*** Opening of Data under study ***
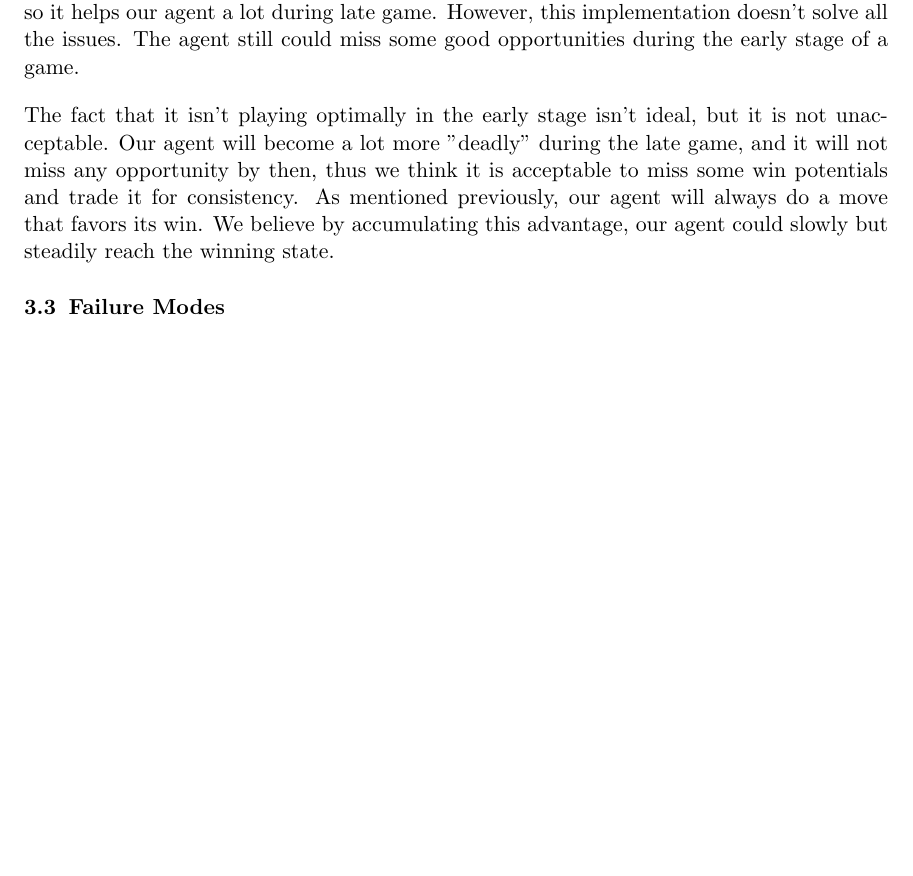
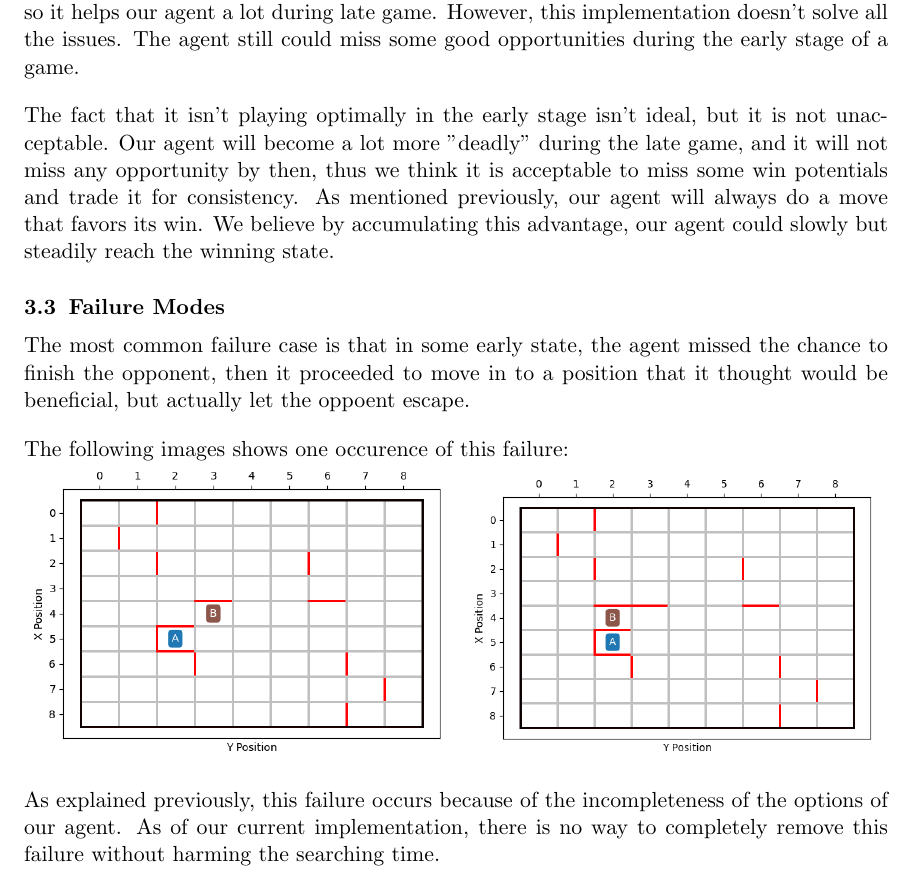
Before and after one commit to comp424mcgill/final-project-nafizimu, a LaTeX document (report/sample.tex): part of page 4 of 5, cut so that both start at the same text, the shorter picture padded with empty space. Compiled offline with pdfLaTeX.

Commit message:
finished with Analysis part

```diff
--- a/report/sample.tex
+++ b/report/sample.tex
@@ -137,6 +137,14 @@ As mentioned previously, our agent will always do a move that favors its win.
 We believe by accumulating this advantage, our agent could slowly but steadily reach the winning state.
 
 \subsection{Failure Modes}
+The most common failure case is that in some early state, the agent missed the chance to finish the opponent, then it proceeded to move in to a position that it thought would be beneficial, but actually let the oppoent escape.
+
+The following images shows one occurence of this failure:\\
+\includegraphics[width=0.5\textwidth]{images/b_skip_1.png}
+\includegraphics[width=0.5\textwidth]{images/b_skip_2.png}
+
+As explained previously, this failure occurs because of the incompleteness of the options of our agent.
+As of our current implementation, there is no way to completely remove this failure without harming the searching time.
 
 \section{Other Approach}
 
```
Also changed, not shown: report/images/b_skip_1.png (added), report/images/b_skip_2.png (added).
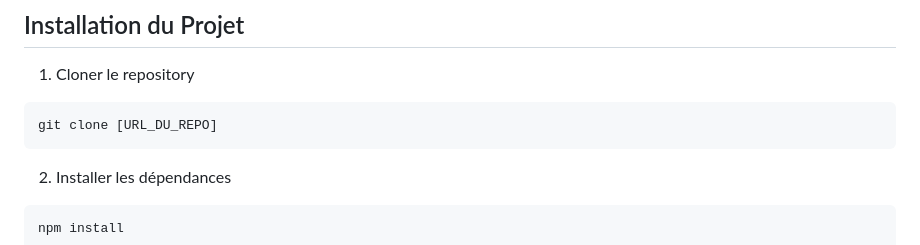
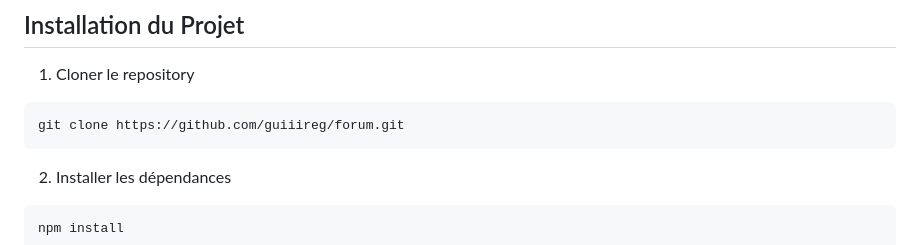
Before and after one commit to guiiireg/forum, a Markdown page: README.md, the part around the change. Rendered like a GitHub page.

````diff
--- a/README.md
+++ b/README.md
@@ -172,7 +172,7 @@ Le projet utilise une architecture modulaire pour une meilleure maintenabilité
 
 1. Cloner le repository
 ```bash
-git clone [URL_DU_REPO]
+git clone https://github.com/guiiireg/forum.git
 ```
 
 2. Installer les dépendances
````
*** Close of Data under study ***
**Work request**. Please list every line of the records that contains "includegraphics".

**Answer to the problem**.
+\includegraphics[width=0.5\textwidth]{images/b_skip_1.png}
+\includegraphics[width=0.5\textwidth]{images/b_skip_2.png}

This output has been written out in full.